“Farming is everyone’s bread and butter,” announces a sign on the way into the big, sprawling restaurant. Dining room walls are crowded with turn-of-the-century farm implements, seed bags, and vintage advertisements for country-style products. The staff dresses in clean farm-hand attire (although a diamond earring on one guy made it a bit difficult to suspend disbelief). The menu has something for everyone; its highlights are meat-and-potatoes meals big enough to fuel an honest day’s work.
Breakfast is impressive, featuring fruit-filled sweet rolls scooped from the pan dripping with frosting and cinnamon rolls as big as a bread box. There is a vast selection of sausage, bacon, ham, and pork chops to accompany eggs; and the flapjacks are Frisbee-sized.
Hamburgers are a half-pound each; and the chicken pot pie is a beauty; but the one meat to eat in this place is pork: crisp-fried tenderloins made into sandwiches, stuffed loin of pork, and best of all, the Iowa pork chop. Iowans make an issue of pork chops, differentiating between ordinary pork chops and Iowa chops, the latter cut so thick that the meat takes on the character of a roast.
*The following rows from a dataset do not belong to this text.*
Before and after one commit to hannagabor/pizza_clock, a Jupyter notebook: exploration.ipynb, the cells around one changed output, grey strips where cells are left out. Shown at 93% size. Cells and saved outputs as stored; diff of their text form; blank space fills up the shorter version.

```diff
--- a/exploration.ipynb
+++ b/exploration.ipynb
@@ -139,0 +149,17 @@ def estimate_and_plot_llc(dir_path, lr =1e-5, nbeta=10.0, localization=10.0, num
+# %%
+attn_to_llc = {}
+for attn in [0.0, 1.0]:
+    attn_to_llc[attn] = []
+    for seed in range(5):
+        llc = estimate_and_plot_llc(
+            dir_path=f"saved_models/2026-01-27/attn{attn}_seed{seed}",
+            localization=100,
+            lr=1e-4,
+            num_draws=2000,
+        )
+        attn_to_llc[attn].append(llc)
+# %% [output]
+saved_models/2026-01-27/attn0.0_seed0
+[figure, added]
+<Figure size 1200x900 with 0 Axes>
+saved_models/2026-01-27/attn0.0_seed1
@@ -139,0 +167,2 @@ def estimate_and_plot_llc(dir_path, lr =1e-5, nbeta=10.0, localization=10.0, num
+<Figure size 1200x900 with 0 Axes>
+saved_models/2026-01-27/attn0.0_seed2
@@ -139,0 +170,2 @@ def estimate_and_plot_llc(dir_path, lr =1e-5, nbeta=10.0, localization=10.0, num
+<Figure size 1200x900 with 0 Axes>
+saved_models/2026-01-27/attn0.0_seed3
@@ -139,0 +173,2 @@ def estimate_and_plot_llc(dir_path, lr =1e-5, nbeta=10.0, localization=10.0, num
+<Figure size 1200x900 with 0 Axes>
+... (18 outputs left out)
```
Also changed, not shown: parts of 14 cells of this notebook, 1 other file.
At the Machine Shed, we ate the thickest pork chop we have ever seen … and topped it off with mighty hunks of pie and cake.